The debris came loose when the entire façade of the centuries-old, Victorian-style building crumbled around 3 a.m. Monday morning.
“I was in bed sleeping and my dog started going crazy,” recalled Matt Gordon, a tenant of the building. “Then we heard a bunch of bricks falling and we tried to come out front,” but that proved impossible, with the fallen debris blocking the entrance.
The Richmond Fire Department responded to the scene around 3 a.m. Three people were inside the home at the time of the partial collapse, but nobody was injured.
Residents and neighbors told CBS 6 the warning signs had been in place for months, with the façade of the building starting to separate from the rest of the structure.
“The building’s 130 years old, and it’s lasted a long time,” continued Gordon. “But it was very disconcerting for me the fact that this has been going on for a while and we’ve asked for it to get fixed a couple of times, and it’s just been sort of left off.”
Gordon said he alerted the maintenance people in his building, but not the city.
Richmond does not require annual inspections of historic residences.
The main reasons those structures are inspected- additions to the home and a change in occupancy, according to Richmond spokesperson Mike Wallace.
Still, some people living in the neighborhood claim the city knew about the deteriorating state of the building and did nothing.
“This has been going on for a while, and the city was down here about a month ago, taking pictures,” said Andy Fletcher, a friend of one of the residents. “It was just getting worse, [the façade] getting farther and farther away from the building.”

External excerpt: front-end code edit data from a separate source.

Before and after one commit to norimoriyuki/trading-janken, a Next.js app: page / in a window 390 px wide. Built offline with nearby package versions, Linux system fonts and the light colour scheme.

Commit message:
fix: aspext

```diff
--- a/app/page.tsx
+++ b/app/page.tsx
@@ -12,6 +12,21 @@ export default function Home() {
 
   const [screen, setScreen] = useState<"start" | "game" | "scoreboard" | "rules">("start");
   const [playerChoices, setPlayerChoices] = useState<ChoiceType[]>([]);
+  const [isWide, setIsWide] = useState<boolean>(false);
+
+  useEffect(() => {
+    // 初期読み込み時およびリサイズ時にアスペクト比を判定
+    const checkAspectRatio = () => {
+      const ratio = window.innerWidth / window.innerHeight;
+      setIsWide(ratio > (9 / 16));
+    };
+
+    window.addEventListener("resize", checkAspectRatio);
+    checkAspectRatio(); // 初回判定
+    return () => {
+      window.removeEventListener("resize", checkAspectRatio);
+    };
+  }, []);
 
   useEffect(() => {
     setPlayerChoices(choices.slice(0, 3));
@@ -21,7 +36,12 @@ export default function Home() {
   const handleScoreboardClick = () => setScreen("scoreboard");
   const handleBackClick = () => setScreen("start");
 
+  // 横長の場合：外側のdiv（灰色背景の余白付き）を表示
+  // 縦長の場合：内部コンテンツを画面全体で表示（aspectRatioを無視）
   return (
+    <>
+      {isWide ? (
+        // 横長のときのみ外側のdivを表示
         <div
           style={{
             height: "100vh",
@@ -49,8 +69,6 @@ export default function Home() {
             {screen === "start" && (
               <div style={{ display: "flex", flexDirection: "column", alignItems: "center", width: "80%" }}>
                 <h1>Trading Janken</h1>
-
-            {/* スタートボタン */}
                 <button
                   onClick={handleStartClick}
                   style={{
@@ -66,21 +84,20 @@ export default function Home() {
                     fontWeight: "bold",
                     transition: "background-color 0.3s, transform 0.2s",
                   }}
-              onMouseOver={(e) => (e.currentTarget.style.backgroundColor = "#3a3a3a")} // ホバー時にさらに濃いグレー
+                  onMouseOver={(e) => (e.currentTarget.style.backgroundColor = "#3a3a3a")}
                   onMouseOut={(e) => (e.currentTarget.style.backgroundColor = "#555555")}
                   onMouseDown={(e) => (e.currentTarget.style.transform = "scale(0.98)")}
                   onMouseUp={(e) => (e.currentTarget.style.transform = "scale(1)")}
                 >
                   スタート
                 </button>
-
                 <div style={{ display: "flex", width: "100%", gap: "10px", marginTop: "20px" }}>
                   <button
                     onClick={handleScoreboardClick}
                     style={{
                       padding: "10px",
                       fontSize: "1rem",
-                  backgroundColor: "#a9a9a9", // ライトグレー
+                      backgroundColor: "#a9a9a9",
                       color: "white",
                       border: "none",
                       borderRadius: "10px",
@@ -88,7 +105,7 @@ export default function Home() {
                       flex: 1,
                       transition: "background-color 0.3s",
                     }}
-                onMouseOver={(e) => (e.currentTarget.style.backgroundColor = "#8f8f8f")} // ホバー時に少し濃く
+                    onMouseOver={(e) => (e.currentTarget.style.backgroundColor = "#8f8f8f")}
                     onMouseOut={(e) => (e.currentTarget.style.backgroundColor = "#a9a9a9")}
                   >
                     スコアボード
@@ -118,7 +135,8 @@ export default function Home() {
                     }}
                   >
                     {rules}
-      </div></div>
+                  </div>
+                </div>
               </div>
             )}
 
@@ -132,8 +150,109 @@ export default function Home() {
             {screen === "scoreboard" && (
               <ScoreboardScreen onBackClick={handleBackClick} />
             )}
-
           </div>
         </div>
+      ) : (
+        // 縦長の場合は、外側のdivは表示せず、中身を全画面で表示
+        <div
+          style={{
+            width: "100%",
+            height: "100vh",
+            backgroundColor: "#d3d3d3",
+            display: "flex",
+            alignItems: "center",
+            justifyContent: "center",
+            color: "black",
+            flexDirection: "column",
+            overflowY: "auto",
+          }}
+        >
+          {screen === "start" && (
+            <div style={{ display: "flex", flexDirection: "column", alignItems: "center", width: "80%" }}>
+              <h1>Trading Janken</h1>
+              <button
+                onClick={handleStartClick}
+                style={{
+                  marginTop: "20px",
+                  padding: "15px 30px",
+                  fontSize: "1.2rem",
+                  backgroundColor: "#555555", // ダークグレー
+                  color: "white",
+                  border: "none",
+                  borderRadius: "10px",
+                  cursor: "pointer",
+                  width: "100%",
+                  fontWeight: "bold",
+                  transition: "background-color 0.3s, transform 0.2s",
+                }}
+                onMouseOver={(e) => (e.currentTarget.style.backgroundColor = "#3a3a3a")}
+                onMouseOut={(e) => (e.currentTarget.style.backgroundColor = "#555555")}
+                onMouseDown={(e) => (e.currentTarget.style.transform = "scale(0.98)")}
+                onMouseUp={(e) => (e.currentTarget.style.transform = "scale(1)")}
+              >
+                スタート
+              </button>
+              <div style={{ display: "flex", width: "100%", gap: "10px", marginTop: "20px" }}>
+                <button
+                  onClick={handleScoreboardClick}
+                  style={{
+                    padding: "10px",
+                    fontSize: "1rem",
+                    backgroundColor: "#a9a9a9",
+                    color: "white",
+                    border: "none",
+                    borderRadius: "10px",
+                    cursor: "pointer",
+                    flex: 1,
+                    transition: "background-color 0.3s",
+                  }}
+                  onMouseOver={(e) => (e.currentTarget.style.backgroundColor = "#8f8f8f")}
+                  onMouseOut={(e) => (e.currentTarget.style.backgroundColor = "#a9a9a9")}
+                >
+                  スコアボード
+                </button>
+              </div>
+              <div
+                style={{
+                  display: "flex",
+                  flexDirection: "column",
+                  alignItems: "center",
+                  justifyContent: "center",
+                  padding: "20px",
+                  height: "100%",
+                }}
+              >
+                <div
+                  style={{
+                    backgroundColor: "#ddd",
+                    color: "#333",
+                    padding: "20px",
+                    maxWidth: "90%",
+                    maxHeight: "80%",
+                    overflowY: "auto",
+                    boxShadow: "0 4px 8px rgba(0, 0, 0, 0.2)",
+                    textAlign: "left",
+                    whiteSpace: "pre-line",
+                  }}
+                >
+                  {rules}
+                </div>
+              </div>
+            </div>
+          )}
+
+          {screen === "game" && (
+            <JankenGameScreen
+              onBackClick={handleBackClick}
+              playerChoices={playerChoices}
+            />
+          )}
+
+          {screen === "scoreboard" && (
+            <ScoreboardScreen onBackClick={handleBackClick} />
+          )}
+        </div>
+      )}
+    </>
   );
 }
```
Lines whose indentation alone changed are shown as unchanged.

A call placed to the city to determine if the Building Commissioner had declared the structure uninhabitable, and if the Planning and Development Department knew of the safety hazard, went unreturned.
One of the residents, Andy King, said he isn’t sure where he’ll be staying for the immediate future.
“They told us on and off, ‘we can’t go in,’ then ‘we can go in,’ so who knows,” said King.